CDC: Overdose Death Rate Continued to Rise in 2015

Continuing a 16-year trend, the rate of drug overdose deaths increased in 2015, having the greatest impact among adults aged 45-54, according to a new study of national vital statistics from the Centers for Disease Control and Prevention. Overall, there were 16.3 drug overdose deaths per 100,000 people in 2015, a rate that’s been increasing about 5.5 percent annually since 1999. To view the entire report, click here.

  • Congress also is investigating the epidemic, in a letter to the Office of National Drug Control Policy, leadership of the House Energy and Commerce Committee questioned whether the federal government had a handle on what they called the “urgent public health threat” posed by fentanyl. Click here for the letter.
  • Opioid-related emergency department visits more than doubled between 2009 and 2014 in three states — Minnesota, Ohio and South Dakota. Click here for the report from AHRQ.
  • Can marijuana ease the opioid epidemic? Maybe. Click here.
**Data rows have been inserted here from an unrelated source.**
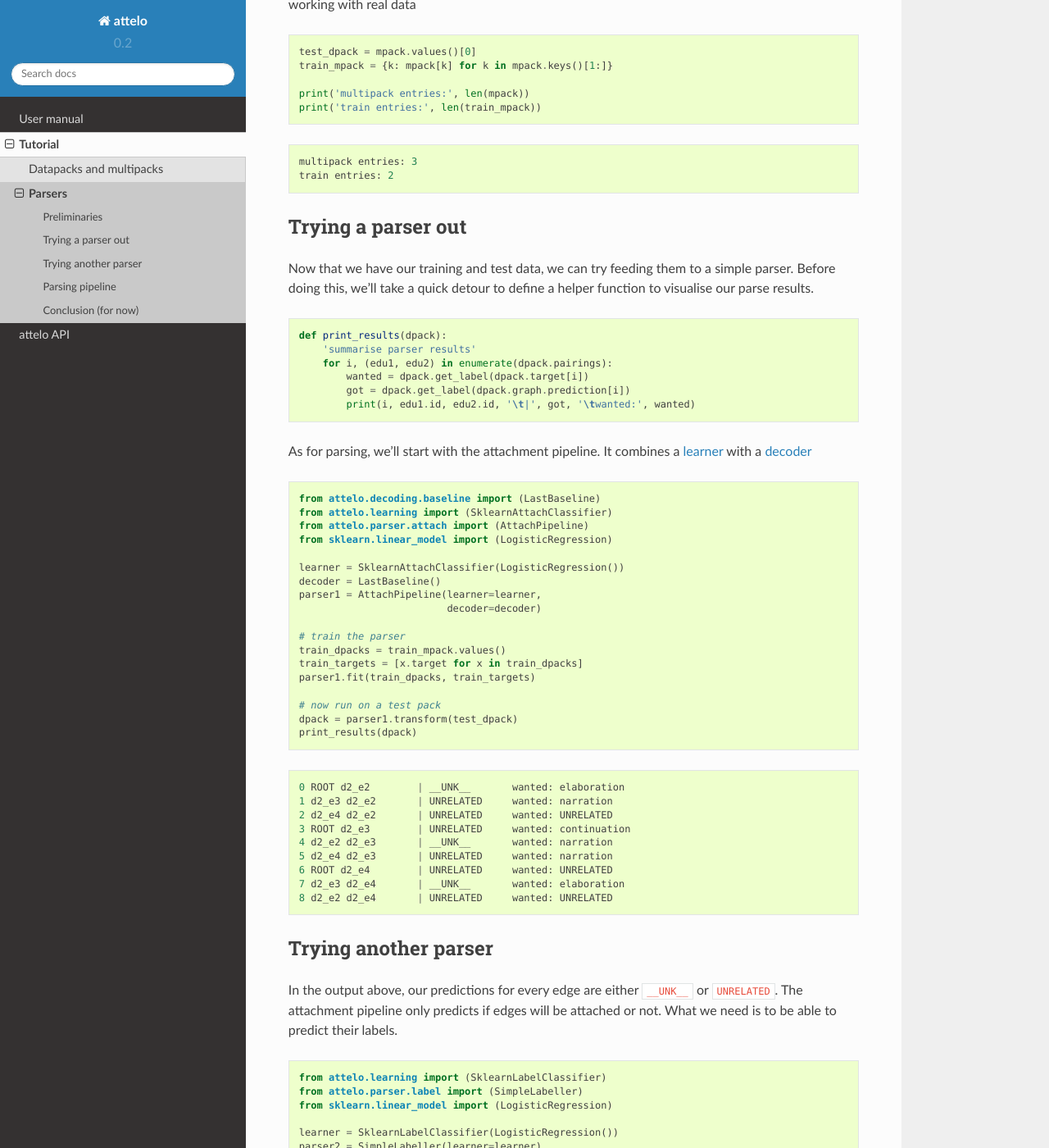
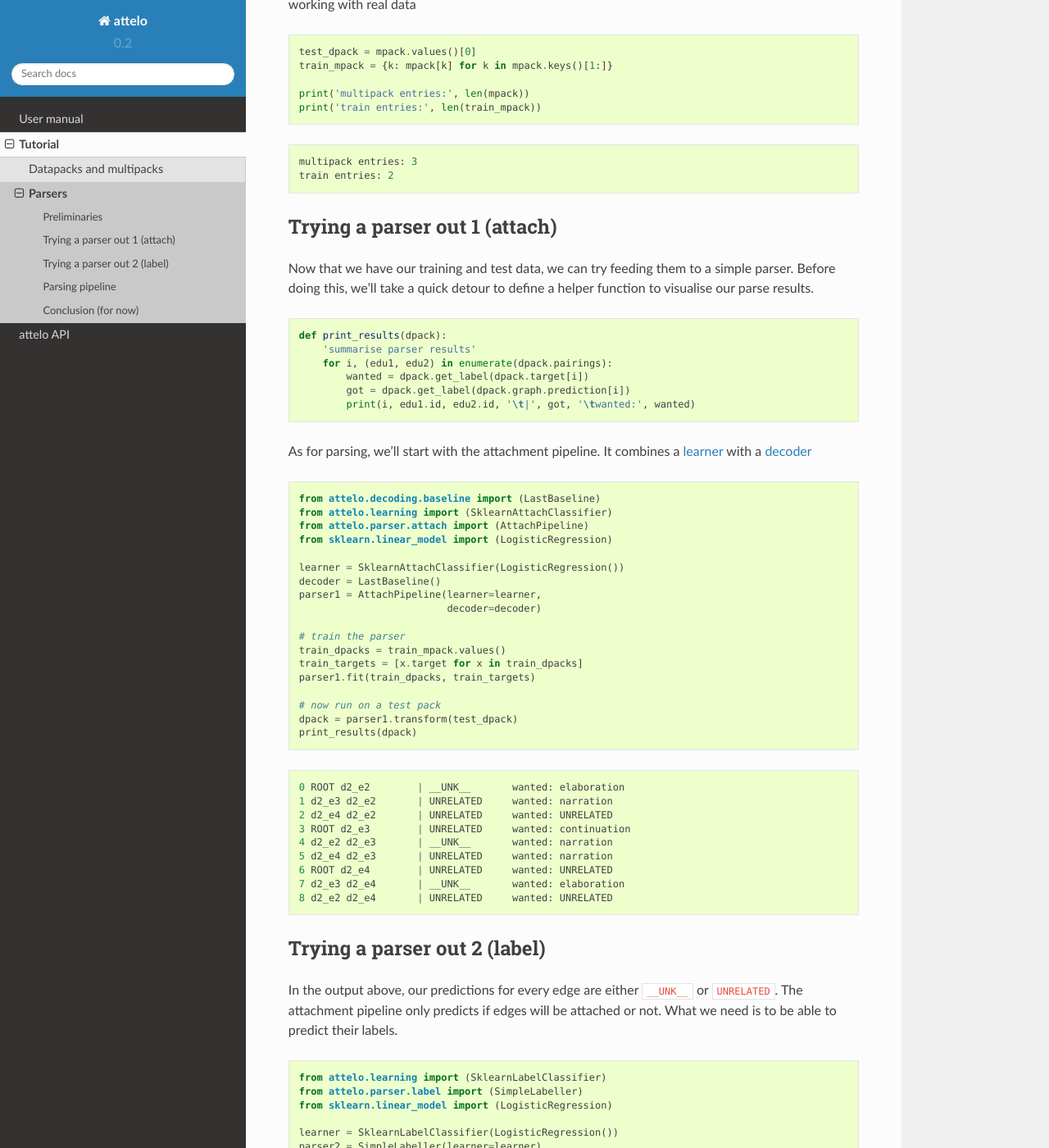
Before and after one commit to irit-melodi/attelo, a Sphinx documentation site: the page built from doc/tut_parser.rst, in a window 1280 px wide and 1400 px high, scrolled down 897 px. Shown: the whole window at 82% size. Built offline with Sphinx 7.4.7 and the Read the Docs theme 2.0.0, drawn with Linux system fonts in a browser that asks for light colours.

Commit message:
DOC tune parser tutorial a little bit

```diff
--- a/doc/tut_parser.rst
+++ b/doc/tut_parser.rst
@@ -64,8 +64,8 @@ real data
     train entries: 2
 
 
-Trying a parser out
--------------------
+Trying a parser out 1 (attach)
+------------------------------
 
 Now that we have our training and test data, we can try feeding them to
 a simple parser. Before doing this, we'll take a quick detour to define
@@ -119,8 +119,8 @@ As for parsing, we'll start with the attachment pipeline. It combines a
     8 d2_e2 d2_e4 	| UNRELATED 	wanted: UNRELATED
 
 
-Trying another parser
----------------------
+Trying a parser out 2 (label)
+-----------------------------
 
 In the output above, our predictions for every edge are either
 ``__UNK__`` or ``UNRELATED``. The attachment pipeline only predicts if
```
Also changed, not shown: doc/tut_parser.ipynb.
FAH and AHA Join Forces against Physician-Owned Hospital Bill

The Federation of American Hospitals and the American Hospital Association have joined together to state their “strong opposition” of legislation that would allow expansion of physician-owned hospitals. The trade groups wrote a letter to members of Congress last week in opposition to H.R. 1156, the Patient Access to Higher Quality Health Care Act of 2017, sponsored by Rep. Sam Johnson (R-Texas), and any other legislation that would repeal or modify current law to expand self-referral to physician-owned hospitals. To read the full letter, click here.

‘Social Determinants’ Are the Focus of a Growing Number of Hospitals

Hospital across the country are working to address the social determinants of health in an effort to improve the health of its communities. USA TODAY focuses on several initiative underway. Click here. Hospitals interested in participating in a national initiative to focus on these issues should consider The Root Cause Coalition, click here.

CMS Extends “Grandmothered” Health Plans Through 2018

CMS announced last week that it would extend issuers’ ability to sell ACA non-compliant individual and small group plans through most of 2018. This comes after the lobbying effort to the Trump Administration by insurers to extend the deadline for eliminating non-compliant “grandmothered” plans. CMS will allow states will the option to decide whether they want to grant this additional extension for 2018. The Obama Administration initially allowed non-compliant plans to stay in place for 2014; that deadline was extended twice, allowing those plans to remain in the market through 2017. Despite arguments that allowing people to keep non-compliant plans may have resulted in adverse selection, stakeholders want them to remain. To read the CMS notice, click here.

As America Diversifies, Health Care Responds

On any given day at the Salud Clinic, in West Sacramento, California, Lucrecia Maas might see 22 patients. They come to the community health center tucked away in an office park here needing cavities filled, prescriptions renewed and babies vaccinated. When they start to speak, it’s rarely in English. Sometimes it’s Hindi. Or Dari. Or Hmong. Or Russian. As America’s population diversifies, health care responds. Click here for the story.

CVS Selling an Epinephrine Auto-Injector for Far Less Than EpiPen

CVS Health has begun selling an EpiPen substitute, Adrenaclick manufactured by Impax Laboratories, for $110 – 80 percent cheaper than EpiPen. That price is available to anyone, regardless of whether they’re insured. EpiPen, manufactured by Mylan Pharmaceuticals, is the latest drug to make headlines for drastic price hikes, and it set the stage for brand drug makers to blame pharmacy benefit managers for taking a large cut of profits in the form of rebates. Click here for more from CVS.